Work task | From the first line to the last, restate every record word for word, leaving out the pictures.

Records provided |
* * * * * * *

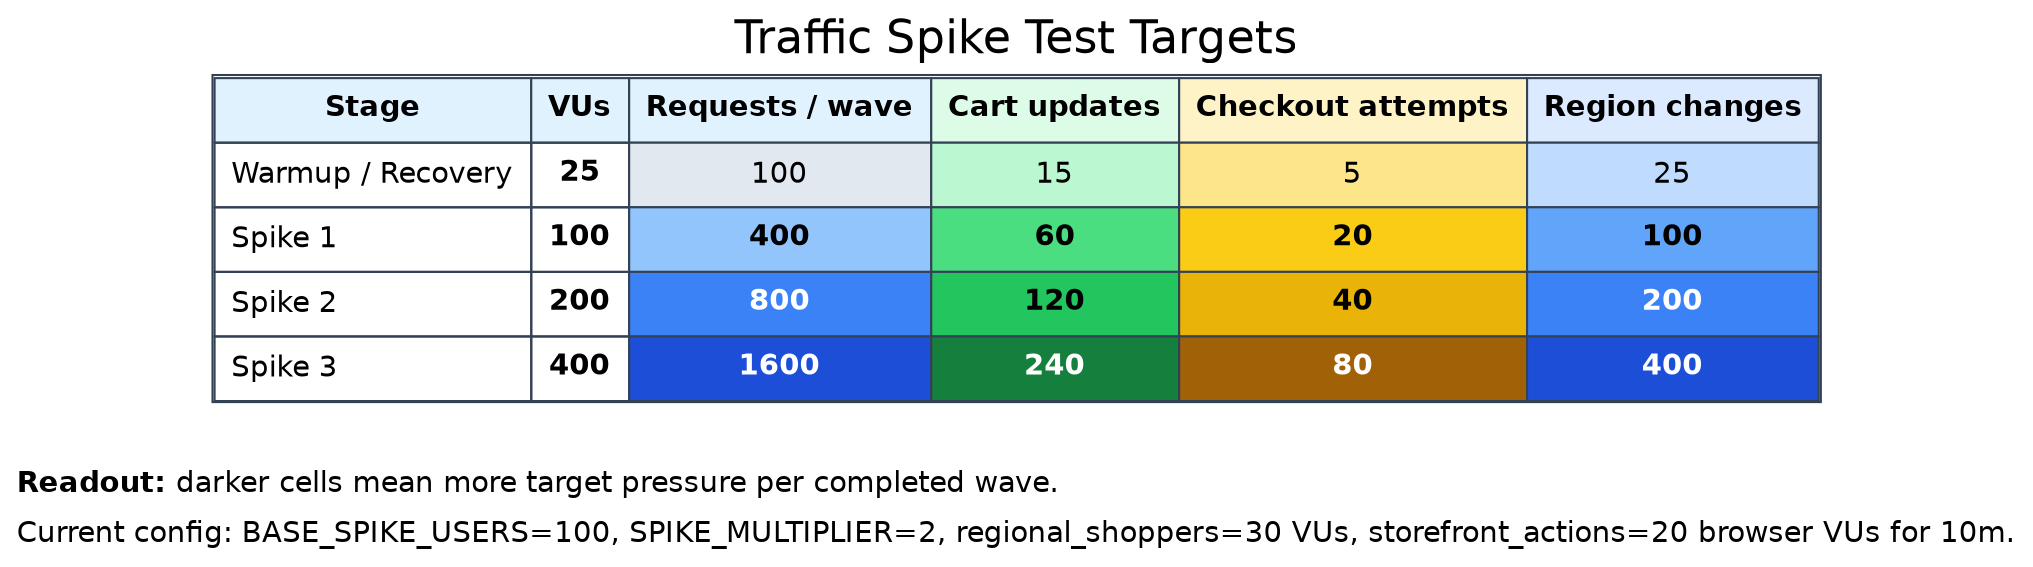
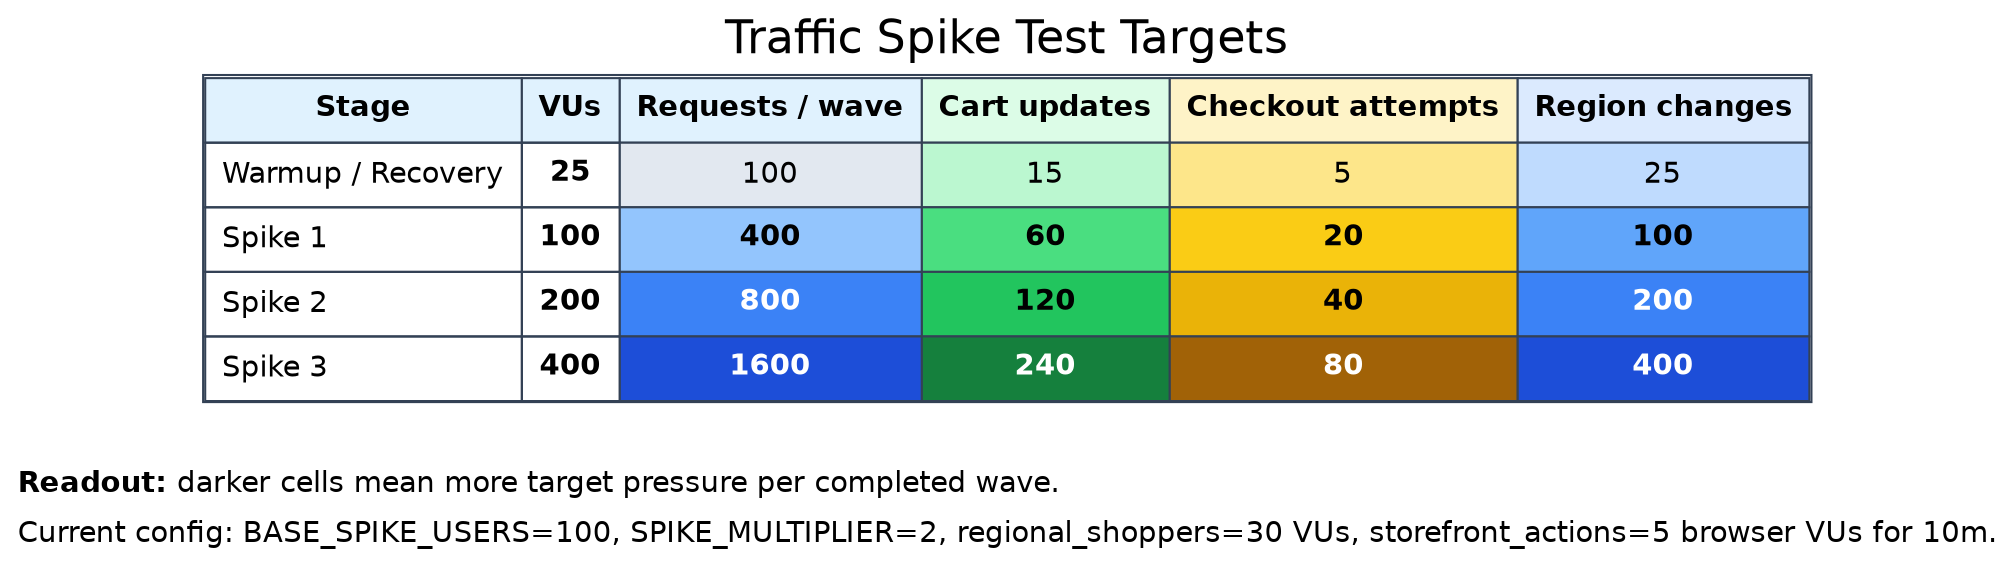
digraph traffic_spike_target_heatmap {
  graph [rankdir=TB, labelloc=t, label="Traffic Spike Test Targets", fontsize=22, fontname="Helvetica", nodesep=0.35, ranksep=0.4];
  node [shape=plain, fontname="Helvetica"];
  edge [style=invis];

  target_heatmap [label=<
    <TABLE BORDER="1" CELLBORDER="1" CELLSPACING="0" CELLPADDING="7" COLOR="#334155">
      <TR><TD BGCOLOR="#e0f2fe"><B>Stage</B></TD><TD BGCOLOR="#e0f2fe"><B>VUs</B></TD><TD BGCOLOR="#e0f2fe"><B>Requests / wave</B></TD><TD BGCOLOR="#dcfce7"><B>Cart updates</B></TD><TD BGCOLOR="#fef3c7"><B>Checkout attempts</B></TD><TD BGCOLOR="#dbeafe"><B>Region changes</B></TD></TR>
      <TR><TD ALIGN="LEFT">Warmup / Recovery</TD><TD><B>25</B></TD><TD BGCOLOR="#e2e8f0">100</TD><TD BGCOLOR="#bbf7d0">15</TD><TD BGCOLOR="#fde68a">5</TD><TD BGCOLOR="#bfdbfe">25</TD></TR>
      <TR><TD ALIGN="LEFT">Spike 1</TD><TD><B>100</B></TD><TD BGCOLOR="#93c5fd"><B>400</B></TD><TD BGCOLOR="#4ade80"><B>60</B></TD><TD BGCOLOR="#facc15"><B>20</B></TD><TD BGCOLOR="#60a5fa"><B>100</B></TD></TR>
      <TR><TD ALIGN="LEFT">Spike 2</TD><TD><B>200</B></TD><TD BGCOLOR="#3b82f6"><FONT COLOR="white"><B>800</B></FONT></TD><TD BGCOLOR="#22c55e"><B>120</B></TD><TD BGCOLOR="#eab308"><B>40</B></TD><TD BGCOLOR="#3b82f6"><FONT COLOR="white"><B>200</B></FONT></TD></TR>
      <TR><TD ALIGN="LEFT">Spike 3</TD><TD><B>400</B></TD><TD BGCOLOR="#1d4ed8"><FONT COLOR="white"><B>1600</B></FONT></TD><TD BGCOLOR="#15803d"><FONT COLOR="white"><B>240</B></FONT></TD><TD BGCOLOR="#a16207"><FONT COLOR="white"><B>80</B></FONT></TD><TD BGCOLOR="#1d4ed8"><FONT COLOR="white"><B>400</B></FONT></TD></TR>
    </TABLE>
  >];

  target_note [label=<
    <TABLE BORDER="0" CELLBORDER="0" CELLSPACING="0" CELLPADDING="4">
      <TR><TD ALIGN="LEFT"><B>Readout:</B> darker cells mean more target pressure per completed wave.</TD></TR>
-       <TR><TD ALIGN="LEFT">Current config: BASE_SPIKE_USERS=100, SPIKE_MULTIPLIER=2, regional_shoppers=30 VUs, storefront_actions=20 browser VUs for 10m.</TD></TR>
+       <TR><TD ALIGN="LEFT">Current config: BASE_SPIKE_USERS=100, SPIKE_MULTIPLIER=2, regional_shoppers=30 VUs, storefront_actions=5 browser VUs for 10m.</TD></TR>
    </TABLE>
  >];

  target_heatmap -> target_note;
}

* * * * * * *

Task response |
digraph traffic_spike_target_heatmap {
  graph [rankdir=TB, labelloc=t, label="Traffic Spike Test Targets", fontsize=22, fontname="Helvetica", nodesep=0.35, ranksep=0.4];
  node [shape=plain, fontname="Helvetica"];
  edge [style=invis];

  target_heatmap [label=<
    <TABLE BORDER="1" CELLBORDER="1" CELLSPACING="0" CELLPADDING="7" COLOR="#334155">
      <TR><TD BGCOLOR="#e0f2fe"><B>Stage</B></TD><TD BGCOLOR="#e0f2fe"><B>VUs</B></TD><TD BGCOLOR="#e0f2fe"><B>Requests / wave</B></TD><TD BGCOLOR="#dcfce7"><B>Cart updates</B></TD><TD BGCOLOR="#fef3c7"><B>Checkout attempts</B></TD><TD BGCOLOR="#dbeafe"><B>Region changes</B></TD></TR>
      <TR><TD ALIGN="LEFT">Warmup / Recovery</TD><TD><B>25</B></TD><TD BGCOLOR="#e2e8f0">100</TD><TD BGCOLOR="#bbf7d0">15</TD><TD BGCOLOR="#fde68a">5</TD><TD BGCOLOR="#bfdbfe">25</TD></TR>
      <TR><TD ALIGN="LEFT">Spike 1</TD><TD><B>100</B></TD><TD BGCOLOR="#93c5fd"><B>400</B></TD><TD BGCOLOR="#4ade80"><B>60</B></TD><TD BGCOLOR="#facc15"><B>20</B></TD><TD BGCOLOR="#60a5fa"><B>100</B></TD></TR>
      <TR><TD ALIGN="LEFT">Spike 2</TD><TD><B>200</B></TD><TD BGCOLOR="#3b82f6"><FONT COLOR="white"><B>800</B></FONT></TD><TD BGCOLOR="#22c55e"><B>120</B></TD><TD BGCOLOR="#eab308"><B>40</B></TD><TD BGCOLOR="#3b82f6"><FONT COLOR="white"><B>200</B></FONT></TD></TR>
      <TR><TD ALIGN="LEFT">Spike 3</TD><TD><B>400</B></TD><TD BGCOLOR="#1d4ed8"><FONT COLOR="white"><B>1600</B></FONT></TD><TD BGCOLOR="#15803d"><FONT COLOR="white"><B>240</B></FONT></TD><TD BGCOLOR="#a16207"><FONT COLOR="white"><B>80</B></FONT></TD><TD BGCOLOR="#1d4ed8"><FONT COLOR="white"><B>400</B></FONT></TD></TR>
    </TABLE>
  >];

  target_note [label=<
    <TABLE BORDER="0" CELLBORDER="0" CELLSPACING="0" CELLPADDING="4">
      <TR><TD ALIGN="LEFT"><B>Readout:</B> darker cells mean more target pressure per completed wave.</TD></TR>
-       <TR><TD ALIGN="LEFT">Current config: BASE_SPIKE_USERS=100, SPIKE_MULTIPLIER=2, regional_shoppers=30 VUs, storefront_actions=20 browser VUs for 10m.</TD></TR>
+       <TR><TD ALIGN="LEFT">Current config: BASE_SPIKE_USERS=100, SPIKE_MULTIPLIER=2, regional_shoppers=30 VUs, storefront_actions=5 browser VUs for 10m.</TD></TR>
    </TABLE>
  >];

  target_heatmap -> target_note;
}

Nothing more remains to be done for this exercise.